Just what does this mean for the cruise traveler? It all depends upon which cruise line you sail on.
Four cruise lines — American West Steamboat Company, Crystal Cruises, Regent Seven Seas Cruises and Costa Cruises (European sailings only) — have imposed fuel surcharges for the 2006 season. These surcharges range between $2 and $12 per person per day. As for the 2007 season, there are mixed reports.
* Crystal Cruises has stated that the surcharge will remain in effect indefinitely.
* Costa Cruises says its surcharges will remain in effect through November 2006 and further surcharges have not yet been decided.
* American West Steamboat Company, which was recently merged with Delta Queen Steamboat Company to form Majestic America Line, says no decision has been made for the 2007 season.
* Regent Seven Seas spokesman Andrew Poulton says he does not expect fuel surcharges to be levied for the 2007 cruise season as Regent has already factored the elevated fuel costs into next year’s fares. But, he adds, “If there is a dramatic increase in the cost of fuel, we would have to reconsider.”
With fuel prices on the rise, most cruise lines are looking at fuel conservation measures. Some lines are changing their routes and schedules. For example, Carnival has cut the far-flung southern Caribbean islands of Aruba, Barbados and Martinique from its Carnival Destiny and Carnival Legend itineraries for the 2007 season. Instead, the ships will visit St. Kitts, St. Lucia and St. Maarten, islands whose closer proximity requires less sailing time and therefore less fuel. Carnival says the changes offer significant fuel savings. Other cruise lines have adopted earlier departure times that allow the ships to cruise more slowly and burn less fuel. The downside to this change for the consumer is less time in port.
During the Pride of Hawaii inaugural sailing in May, I asked Norwegian Cruise Line’s President and CEO Colin Veitch a few questions about fuel conservation. Veitch said the line relies heavily on navigation software to plan out voyages that maximize fuel efficiency. This includes not only navigational plotting but engine speeds as well. He said the cruise line is also working on automated climate control in passenger cabins using a sensor technology that can adjust temperatures according to whether the cabin is occupied or unoccupied.

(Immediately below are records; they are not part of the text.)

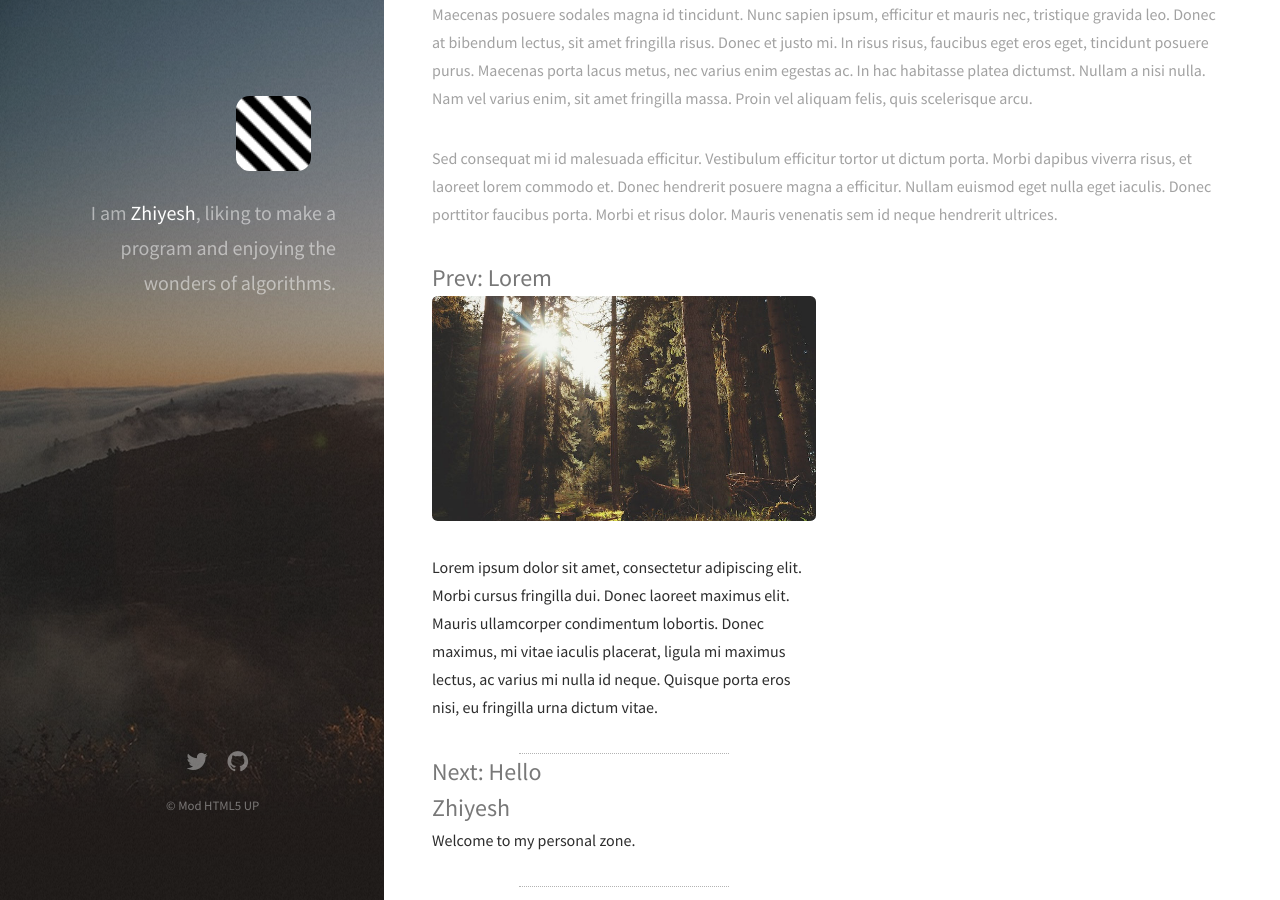
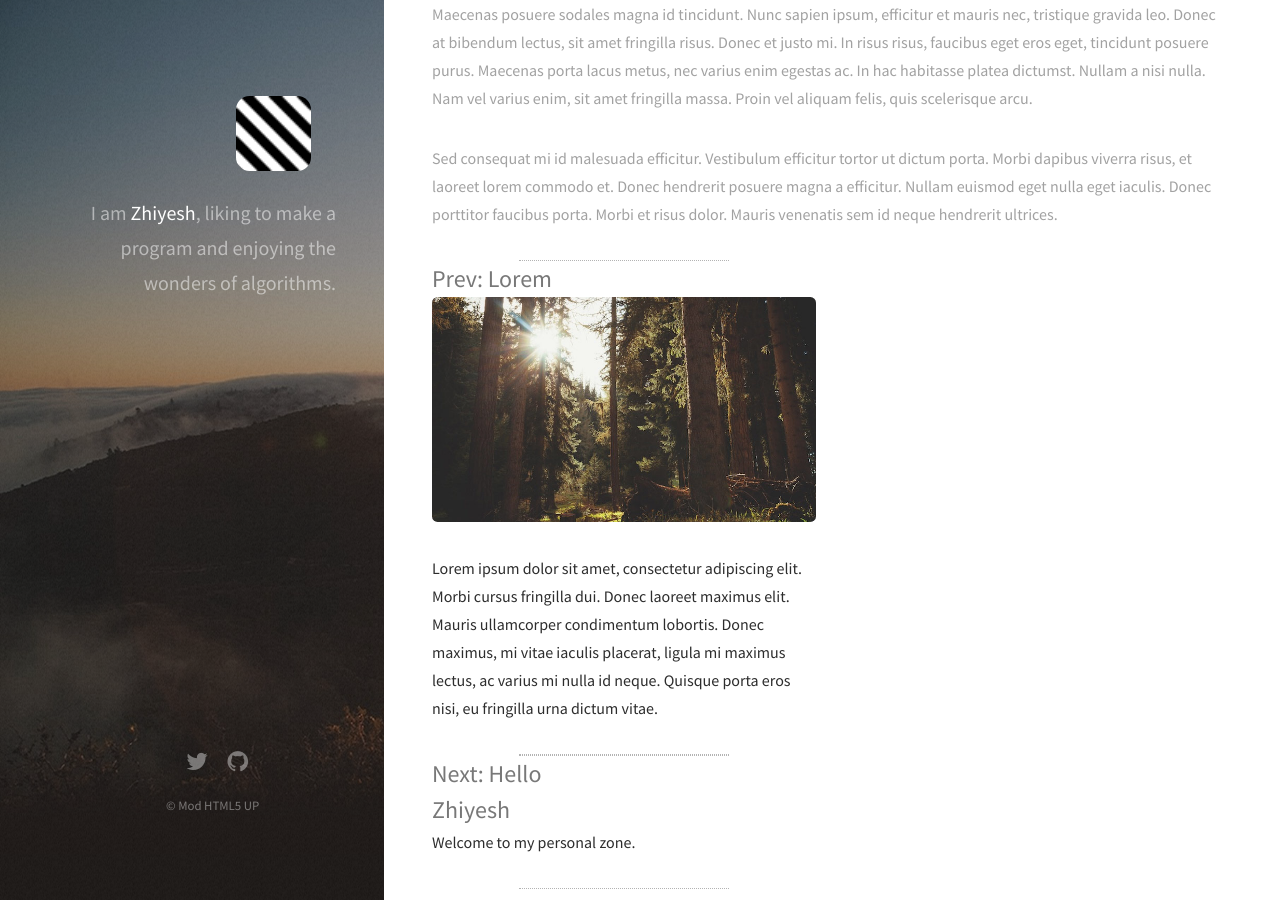
Before and after one commit to Zhiyelah/zhiyelah.github.io, a Jekyll site: the page built from _posts/2015-02-06-welcome-to-jekyll.markdown, in a window 1280 px wide and 900 px high, scrolled down 929 px. Built offline with Jekyll 4.4.1, drawn with Linux system fonts in a browser that asks for light colours; nearby versions of some CDN libraries.

Commit message:
Update post.html

```diff
--- a/_layouts/post.html
+++ b/_layouts/post.html
@@ -17,15 +17,14 @@ layout: default
       {% if page.previous %}
         <article class="{% cycle '6u', '6u$' %} 12u(small) excerpt">
           <header>
+            <hr class="divide">
             <h2><a href="{{ page.previous.url }}" class="hover">Prev: {{ page.previous.title }}</a></h2>
           </header>
           <section>
             <a href="{{ page.previous.url }}">{{ page.previous.excerpt }}</a>
           </section>
           <footer>
-            <div style="text-align: center;">
-              <hr class="divide"/>
-            </div>
+            <hr class="divide">
           </footer>
         </article>
       {% endif %}
@@ -33,15 +32,14 @@ layout: default
       {% if page.next %}
         <article class="{% cycle '6u', '6u$' %} 12u(small) excerpt f-right">
           <header>
+            <hr class="divide">
             <h2><a href="{{ page.next.url }}" class="hover">Next: {{ page.next.title }}</a></h2>
           </header>
           <section>
             <a href="{{ page.next.url }}">{{ page.next.excerpt | markdownify }}</a>
           </section>
           <footer>
-            <div style="text-align: center;">
-              <hr class="divide"/>
-            </div>
+            <hr class="divide">
           </footer>
         </article>
       {% endif %}
```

On the newest ships on all cruise lines, passengers will notice more targeted climate-control operations in the cabin, many of which are now zoned to heat or cool a specific area. And all new-built and recently refurbished ships are equipped with flat-screen televisions, which save a lot of energy.
At Celebrity Cruises, President Dan Hanrahan says the company is looking at all conservation ideas, right down to replacing many standard lights with LED lights. So far, he says, the company has not found an LED light that can fit all its needs.
Princess Cruises and Holland America Line are exploring an entirely different tactic that will not only save fuel but also curb engine air emissions: tapping into local shore power. While docked in a partner port, retrofitted ships are “plugged in” to the electricity provided by the host city’s hydroelectric plant. The approximate cost for shore power is $5,000 each time a ship plugs in — much less than it would cost to generate electricity burning fuel in the ship’s engines. Both Princess and Holland America are currently tapping power in Seattle, and Princess is also tapping power in Juneau.
Then there are simple things cruise lines do to save fuel, including using fewer lights, tinting windows and painting the ship’s hull with a special paint that prevents sea organisms from adhering to the ship and slowing it down.
So what does all this mean for you, the cruise consumer?
If fuel prices continue to skyrocket and eat away at profits, cruise lines may have no choice but to impose fuel surcharges or raise cruise fares. It goes without saying: Any conservation on the cruise industry’s part can keep cruise fares more affordable for all.
Have a cruising question or issue for Anita? Feel free to e-mail her.